Lecithin is usually obtained from eggs, though it can be obtained from other sources, most notably, from soy. Lecithin is used in bread to reduce the amount of fat needed, or to make it cheaper to produce.
Those enzymes added to your bread? The label will only say enzymes. But where those enzymes are obtained matters. For example, the enzyme phospholipase comes from the pancreatic tissue of pigs.
Dough conditioners are used to make your bread look pretty. Where do they come from? You probably won’t be able to tell from the label. But one conditioner, L-cysteine, is derived from duck feathers.
So what’s a person to do if he or she wants to enjoy cruelty-free bread?
Well, you could make your own. Bread is easy and inexpensive to make. And if you have a bread maker, it’s even easier.
If you don’t want to make bread, you’re not out of luck. There are some vegan options out there. PETA has a list of some brand name breads that are vegan.
Personally, I go for the Ezekiel 4:9 bread. You can find it in the frozen foods case of many grocery retailers. I buy it locally at Publix.

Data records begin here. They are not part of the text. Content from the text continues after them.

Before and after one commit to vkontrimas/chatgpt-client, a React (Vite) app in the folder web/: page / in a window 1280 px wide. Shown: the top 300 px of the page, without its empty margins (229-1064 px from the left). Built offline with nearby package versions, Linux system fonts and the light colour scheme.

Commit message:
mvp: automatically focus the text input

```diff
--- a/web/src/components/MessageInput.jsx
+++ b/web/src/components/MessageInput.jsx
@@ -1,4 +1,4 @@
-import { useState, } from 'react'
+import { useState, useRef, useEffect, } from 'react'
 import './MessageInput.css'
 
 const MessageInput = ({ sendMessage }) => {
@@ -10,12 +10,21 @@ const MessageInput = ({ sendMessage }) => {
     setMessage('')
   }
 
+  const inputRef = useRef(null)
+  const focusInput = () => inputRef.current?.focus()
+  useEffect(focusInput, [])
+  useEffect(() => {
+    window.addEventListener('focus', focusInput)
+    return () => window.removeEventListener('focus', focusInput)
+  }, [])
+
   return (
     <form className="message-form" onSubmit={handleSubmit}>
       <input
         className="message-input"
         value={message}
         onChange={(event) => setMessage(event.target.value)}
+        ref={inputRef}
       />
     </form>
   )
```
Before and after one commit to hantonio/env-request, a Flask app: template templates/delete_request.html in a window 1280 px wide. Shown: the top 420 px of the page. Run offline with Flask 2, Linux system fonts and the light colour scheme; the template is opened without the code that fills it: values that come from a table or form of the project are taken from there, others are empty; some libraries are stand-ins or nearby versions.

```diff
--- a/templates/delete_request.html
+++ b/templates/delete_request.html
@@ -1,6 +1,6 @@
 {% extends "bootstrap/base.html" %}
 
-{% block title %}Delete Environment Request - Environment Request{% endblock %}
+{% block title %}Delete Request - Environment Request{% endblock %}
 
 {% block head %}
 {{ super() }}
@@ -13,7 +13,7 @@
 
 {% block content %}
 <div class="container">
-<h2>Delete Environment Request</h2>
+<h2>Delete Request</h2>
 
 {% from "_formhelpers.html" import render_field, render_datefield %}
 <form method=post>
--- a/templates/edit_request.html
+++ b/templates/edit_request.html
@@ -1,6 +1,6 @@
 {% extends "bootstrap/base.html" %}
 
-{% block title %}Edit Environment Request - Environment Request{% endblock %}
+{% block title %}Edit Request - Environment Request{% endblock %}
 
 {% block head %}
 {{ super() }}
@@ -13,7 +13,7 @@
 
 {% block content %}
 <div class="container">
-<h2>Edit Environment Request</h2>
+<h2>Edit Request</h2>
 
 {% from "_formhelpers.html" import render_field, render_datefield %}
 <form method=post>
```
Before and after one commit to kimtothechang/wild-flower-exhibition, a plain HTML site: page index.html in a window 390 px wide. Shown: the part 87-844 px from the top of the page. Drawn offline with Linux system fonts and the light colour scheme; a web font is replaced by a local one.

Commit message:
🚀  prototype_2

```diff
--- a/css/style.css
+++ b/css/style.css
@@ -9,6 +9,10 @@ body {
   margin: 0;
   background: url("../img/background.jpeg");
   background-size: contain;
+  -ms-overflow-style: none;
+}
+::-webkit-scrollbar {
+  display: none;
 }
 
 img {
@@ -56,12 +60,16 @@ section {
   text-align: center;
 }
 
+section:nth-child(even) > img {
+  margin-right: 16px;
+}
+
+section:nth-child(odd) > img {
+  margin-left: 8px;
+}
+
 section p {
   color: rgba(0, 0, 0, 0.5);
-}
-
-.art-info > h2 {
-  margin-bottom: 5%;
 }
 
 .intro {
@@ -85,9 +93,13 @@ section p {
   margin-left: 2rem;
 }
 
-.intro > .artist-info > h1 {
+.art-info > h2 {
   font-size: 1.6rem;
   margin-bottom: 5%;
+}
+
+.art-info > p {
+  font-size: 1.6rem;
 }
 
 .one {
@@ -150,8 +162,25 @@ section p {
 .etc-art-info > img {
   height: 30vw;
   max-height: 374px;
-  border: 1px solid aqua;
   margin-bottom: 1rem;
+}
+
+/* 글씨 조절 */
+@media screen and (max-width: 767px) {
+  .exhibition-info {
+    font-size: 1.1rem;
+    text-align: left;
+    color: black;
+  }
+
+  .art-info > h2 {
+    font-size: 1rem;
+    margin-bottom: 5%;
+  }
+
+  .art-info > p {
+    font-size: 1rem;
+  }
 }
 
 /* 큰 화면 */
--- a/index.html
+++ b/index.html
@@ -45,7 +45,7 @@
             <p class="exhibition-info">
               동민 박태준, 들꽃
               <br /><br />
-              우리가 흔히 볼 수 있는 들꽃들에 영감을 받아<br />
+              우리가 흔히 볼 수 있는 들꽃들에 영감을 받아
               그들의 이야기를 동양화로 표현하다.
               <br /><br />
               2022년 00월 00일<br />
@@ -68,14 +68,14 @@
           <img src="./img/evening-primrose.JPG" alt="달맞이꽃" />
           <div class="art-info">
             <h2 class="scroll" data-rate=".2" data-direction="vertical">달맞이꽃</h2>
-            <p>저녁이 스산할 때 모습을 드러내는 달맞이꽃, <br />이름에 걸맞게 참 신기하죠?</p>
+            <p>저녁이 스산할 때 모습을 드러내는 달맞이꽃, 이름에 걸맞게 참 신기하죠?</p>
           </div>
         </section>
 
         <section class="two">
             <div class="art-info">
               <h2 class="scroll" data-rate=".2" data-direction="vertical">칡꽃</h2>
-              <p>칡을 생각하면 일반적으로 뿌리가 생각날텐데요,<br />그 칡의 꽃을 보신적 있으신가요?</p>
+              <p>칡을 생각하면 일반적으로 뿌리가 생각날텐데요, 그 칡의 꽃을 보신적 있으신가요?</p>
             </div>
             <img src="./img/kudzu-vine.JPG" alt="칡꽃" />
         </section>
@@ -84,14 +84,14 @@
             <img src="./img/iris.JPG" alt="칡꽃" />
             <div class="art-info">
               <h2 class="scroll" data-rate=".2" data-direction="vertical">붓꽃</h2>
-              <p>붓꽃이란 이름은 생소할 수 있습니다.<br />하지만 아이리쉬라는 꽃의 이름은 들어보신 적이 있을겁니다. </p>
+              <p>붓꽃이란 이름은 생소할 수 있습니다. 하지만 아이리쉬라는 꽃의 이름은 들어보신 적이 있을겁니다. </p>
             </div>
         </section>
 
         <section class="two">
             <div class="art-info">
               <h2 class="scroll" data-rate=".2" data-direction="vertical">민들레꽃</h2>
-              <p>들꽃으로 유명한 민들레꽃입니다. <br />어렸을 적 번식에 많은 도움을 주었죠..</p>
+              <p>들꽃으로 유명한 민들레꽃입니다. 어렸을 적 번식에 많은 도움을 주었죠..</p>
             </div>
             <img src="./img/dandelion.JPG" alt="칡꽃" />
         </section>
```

There are several varieties. Sesame is my favorite. It has a nutty taste that makes it a great choice for toast. It also makes a filling sandwich when you’re on the go like I am some days.
This bread is low-glycemic, organic, vegan, and delicious. This is not the spongy-type bread you’re used to buying by the loaf. Ezekiel breads are hearty, with each slice containing 80 calories, 4 grams of protein, iron, and naturally derived vitamins. Yep, they don’t have to enrich this bread to put back what they took out while processing.
Some folks are turned off by Ezekiel breads because of the cost- a loaf can cost over twice as much as the store brand white or wheat bread. But you have to ask yourself- if that bread is so much cheaper, what did they do to it to make it so cheap?
Next week I’m going to talk about baking vegan treats. It’s easier than you may think!
I’d like to congratulation Kevin and Tracey Hattori of Animal Shelter Volunteer Life, this year’s winner of the Dogtime Petties Best Cause Blog! And thanks to each of you that helped make that happen!
Next year, Bernadette!